In terms of emotional maturity and behavior, your 5 month kitten has come a long way since they were born. And it’s likely you’ve got a pretty clear picture of their adult temperament by now. Research into kitten development suggests that many aspects of their personality are stable now, and will remain more or less the same throughout the rest of their lives. For example how sociable they are, how bold they are, how much interest they have in exploring.
But others will still continue to develop. For example territorial behaviors in males, such as urine marking, will start when they reach puberty in the next month or so. Predatory skills also develop in a non-uniform way between cats. So your five month old kitten might already be an ace hunter of fluffy kitten toys, or they might still seem bemused by them. Those who seem bemused now will usually catch up in the next few months.
When Do Kittens Calm Down?
A oft-asked question from our readers is ‘when do kittens calm down?!’ A 5 month old cat can be a real livewire. They have all the boisterousness and enthusiasm of a kitten, combined with the confidence and stamina of an adult cat. It’s a combination which is in turns endearing, entertaining and exhausting.
A common behavioral problem at this age is unwanted and over the top play aggression. For example attacking your hands when you try to pet them, or pouncing at your ankles as you try and work in the kitchen. This is partly a natural phase which they will grow out of. But it can be made worse if
- a kitten never learned to play properly, because they were separated from the mom and siblings too early,
- they get overly aroused and can’t control own intensity,
- or they get easily frustrated by game ending.
Whether their behavior is within normal limits, or made worse by one of these factors, you can still help them mature out of it by redirecting them to suitable toys, stopping games before they get too excited to control their behavior, and using clear start and end cues for playtimes. And take heart that by the time they are an 8 month old cat, they will be much less hectic!
Letting Your Kitten Outdoors
Finally, let’s turn to an exciting event on the horizon. If you plan to let your cat outdoors, then they’re nearly ready for freedom. You can start introducing them to the area immediately outside your home as soon as their vaccination schedule is complete. But cat welfare experts recommend not letting them out of your sight until they are about 6 months old.
To bridge the gap, you can use a specially-designed kitten harness and leash to keep them close to you at first.
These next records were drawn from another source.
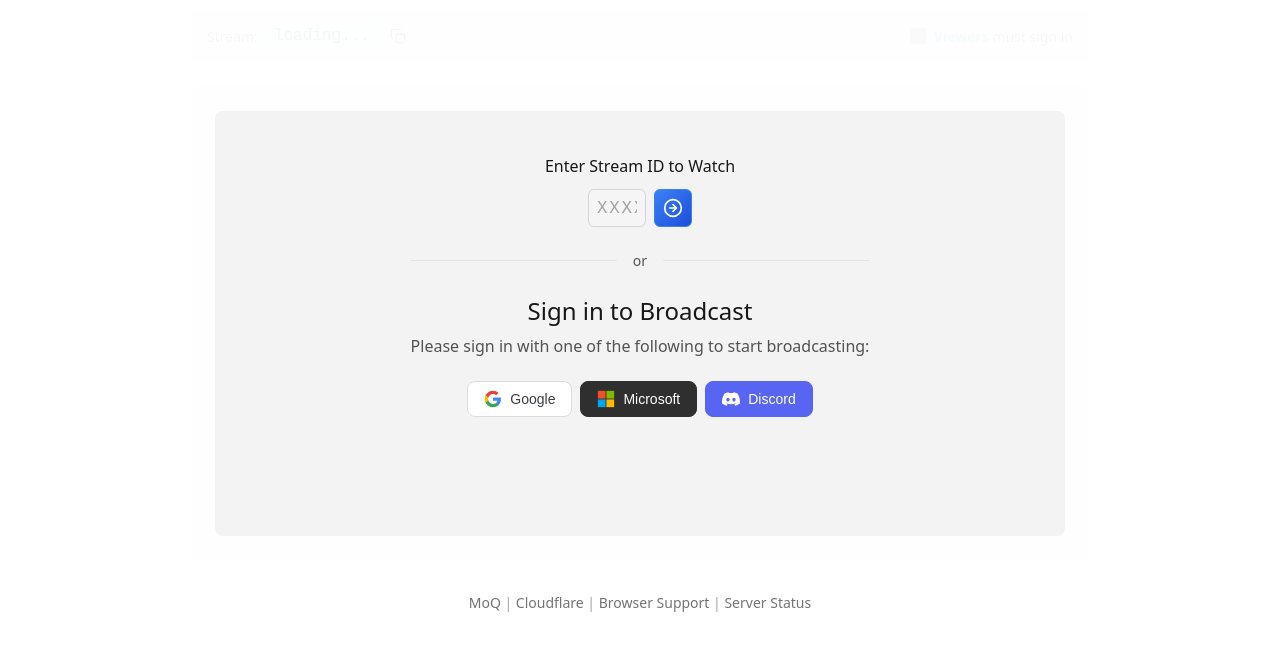
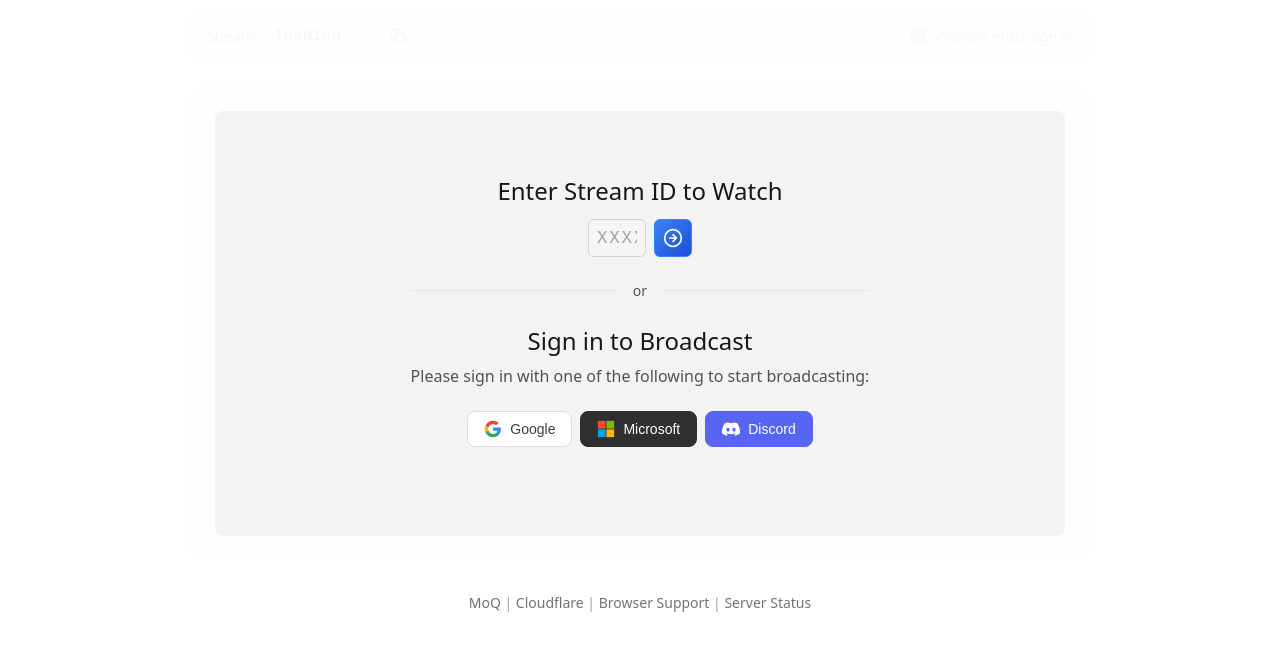
Before and after one commit to erikherz/earthseed, a website built with Vite: page index.html in a window 1280 px wide. Shown: the part 96-746 px from the top of the page. Built offline with nearby package versions, Linux system fonts and the light colour scheme; files whose address does not match are found by name.

Commit message:
Style watch stream heading to match sign-in, add 50px top margin

```diff
--- a/index.html
+++ b/index.html
@@ -766,13 +766,13 @@
         }
         /* Watch stream section in login overlay */
         .watch-stream-section {
+            margin-top: 50px;
             margin-bottom: 1.5rem;
         }
-        .watch-stream-section h3 {
-            font-size: 1rem;
+        .watch-stream-section h2 {
+            font-size: 1.5rem;
             margin-bottom: 0.75rem;
             color: var(--text-primary);
-            font-weight: 500;
         }
         .watch-stream-input-row {
             display: flex;
--- a/src/main.ts
+++ b/src/main.ts
@@ -963,7 +963,7 @@ function showLoginRequired() {
   overlay.innerHTML = `
     <div class="login-required">
       <div class="watch-stream-section">
-        <h3>Enter Stream ID to Watch</h3>
+        <h2>Enter Stream ID to Watch</h2>
         <div class="watch-stream-input-row">
           <input type="text" id="watch-stream-id-input" maxlength="5" placeholder="XXXXX" autocomplete="off" spellcheck="false">
           <button id="watch-stream-go-btn" type="button" title="Go to stream">
```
It’s also a good idea to practice saying their name to them whilst feeding extra-tasty treats, so that you can call them in when it’s time to got to bed.
Five Month Old Kitten Milestone Checklist
To sum up, here are some milestones to expect or prepare for as your kitten celebrates their 5-month birthday:
- If your breeder provided an estimate of their adult weight, they should have reached at least half of that.
- They will continue to loose baby teeth and grow adult teeth – contact your vet if an adult tooth comes through without the corresponding baby tooth falling out.
- Their adult coat is coming through too – make sure you have a grooming routine established!
- Schedule spay or neuter surgery now, if you haven’t already done so.
- If they’ll be allowed outside as an adult, start introducing them to the area around your home now using a harness and leash. And teach them their name so you can call them back indoors!
- And finally, tell us how they’re getting on, using the comments box down below!
More articles in this series
- 3 Month Old Kitten – A Complete Guide From The Happy Cat Site
- 4 Month Old Kitten – Growing And Changing Fast
- 6 Month Kitten – Complete Guide To Caring For Your Cat
- Denenberg. Preventing problem feline behaviour at different life stages. BSAVA. 2018.
- Lowe & Bradshaw. Ontogeny of individuality in the domestic cat in the home environment. Animal Behavior. 2001.
- Turner & Bateson. The Domestic Cat: The Biology of Its Behaviour. Cambridge University Press. 2000.
- Welsh. Cat neutering: the earlier the better to tackle overpopulation. The Veterinary Record. 2018.